The Rise and Rise of Neil Gaimanby Richard Davies
Did you know?
- Gaiman wrote his first book, Duran Duran, in 1984. An account of the rise and success of Simon Le Bon and company, this book is very hard to find.
- Gaiman also wrote Don't Panic: The Official Hitchhiker's Guide to the Galaxy Companion. This book was published in 1988.
- A Walking Tour of the Shambles, penned by Gaiman and Gene Wolfe, is a tour guide for a fictional district of Chicago.
- Where's Neil When You Need Him? is a tribute CD to Gaiman featuring 17 tracks performed by various artists, including Tori Amos.
Is there a more versatile writer than Neil Gaiman? People used to say this sort of thing about Stephen King but the past 10 years has seen the rise and rise of this multi-talented British-born, Minnesota-based writer.
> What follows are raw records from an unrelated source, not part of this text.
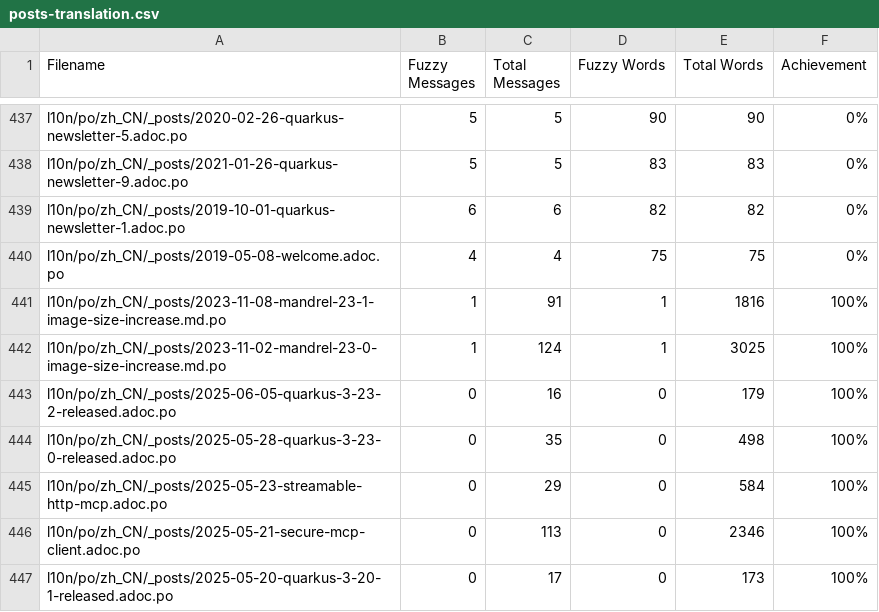
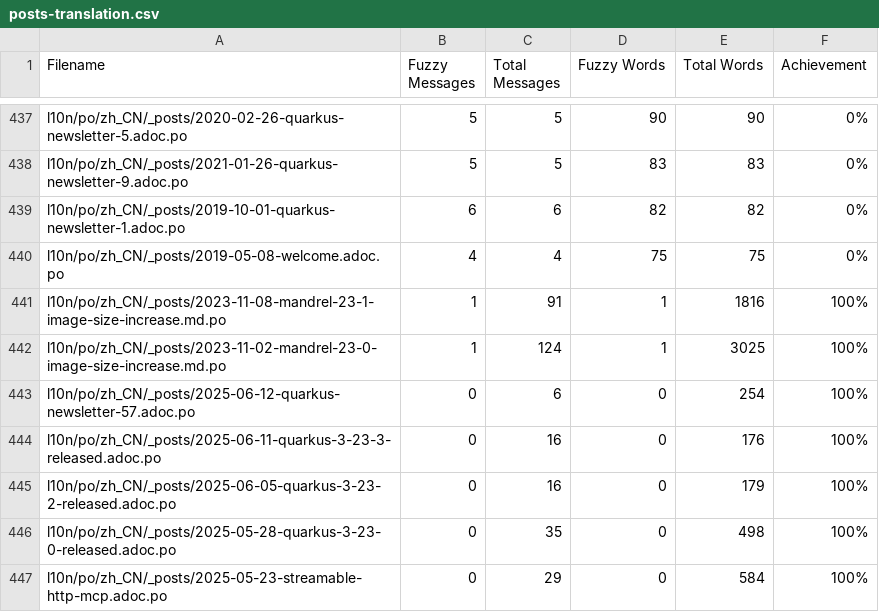
Before and after one commit to zhfeng/cn.quarkus.io, a CSV file: l10n/stats/posts-translation.csv, drawn as a sheet; only a part is shown, gaps mark what is left out; the shorter side is filled out with more unchanged rows.

Commit message:
Update translation stats

```diff
--- a/l10n/stats/posts-translation.csv
+++ b/l10n/stats/posts-translation.csv
@@ -442,2 +442,4 @@ l10n/po/zh_CN/_posts/2023-11-08-mandrel-23-1-image-size-increase.md.po, 1, 91, 1
 l10n/po/zh_CN/_posts/2023-11-02-mandrel-23-0-image-size-increase.md.po, 1, 124, 1, 3025, 100%
+l10n/po/zh_CN/_posts/2025-06-12-quarkus-newsletter-57.adoc.po, 0, 6, 0, 254, 100%
+l10n/po/zh_CN/_posts/2025-06-11-quarkus-3-23-3-released.adoc.po, 0, 16, 0, 176, 100%
 l10n/po/zh_CN/_posts/2025-06-05-quarkus-3-23-2-released.adoc.po, 0, 16, 0, 179, 100%
```
Also changed, not shown: l10n/stats/latest-guides-translation.csv, l10n/stats/main-guides-translation.csv, 1 other file.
Journalism, book reviewing, comics, graphic novels, award-winning literary novels, screenplays for TV and movies, short stories and poetry, and children books too – there’s no genre he can’t embrace and master, and that includes blogging and twittering.
Once again, he’s the man of the moment thanks to the just-released animated movie version of Coraline and The Graveyard Book picking up the Newbery Medal for children’s literature. Gaiman used to have what people called a ‘cult’ following – now he simply has a huge worldwide following.
Everything Gaiman touches turns to gold. The Graveyard Book, a story about an orphan called Bod adopted by the inhabitants of a graveyard, is a tribute to Rudyard Kipling ’s The Jungle Book and appeals to far more people than children and teenagers – it was AbeBooks’ bestselling signed book in January 2008.
To his early fan base, Gaiman is most famous for his Sandman comics but he has been writing novels since 1990 when he co-authored Good Omens with Terry Pratchett. Neverwhere, an underground fantasy adventure beneath London’s streets, followed in 1996 after first emerging as a BBC TV series. In 2001, American Gods, a fantasy novel combining Americana and mythology, turned him into a literary heavy-hitter with huge worldwide sales and his 2005 release, Anansi Boys, used similar themes and showed American Gods was no fluke.
His influences are varied – Victorian fairytales, ancient mythology from a host of cultures, Shakespeare, and many facets of popular culture and Americana. Never afraid to push the reader with edgy storylines, Gaiman’s writing appeals to a varied group of people, including general readers, fantasy fans, and comic readers.
Coraline is another example of his versatility. A somewhat surreal horror novella, the book was published in 2002 and triumphed in the novella category at the Hugo and Nebula Awards. And there’s his collection of short stories and poems, Fragile Things. The list goes on and on.
A product of London’s suburbs, Gaiman now lives in Minnesota and has endeared himself to fans by making himself accessible through blogging, twittering and, of course, lots of signings. Gaiman is one of modern literature’s great signers – frequently found at bookfairs and conventions in his trademark leather jacket. More than 400 signed copies of his books can be found on AbeBooks and dozens of signed books are available for less than $50. Signed first editions are more expensive, but his books are remarkably affordable for an author who has the bookselling world at his feet.
The Absolute Sandman Vol. 1
Sold for: $495
Signed first edition that collects issues 1-20 of The Sandman.
Sold for: $395
Deluxe limited edition (4000 copies) by signed Gaiman and illustrator Dave McKean
999 - New Stories of Horror and Suspense
by Stephen King, Neil Gaiman and others
Sold for: $375
First edition, one of 52 lettered copies signed by all contributing authors.
Sold for: $375
Another deluxe limited edition by signed Gaiman and illustrator Dave McKean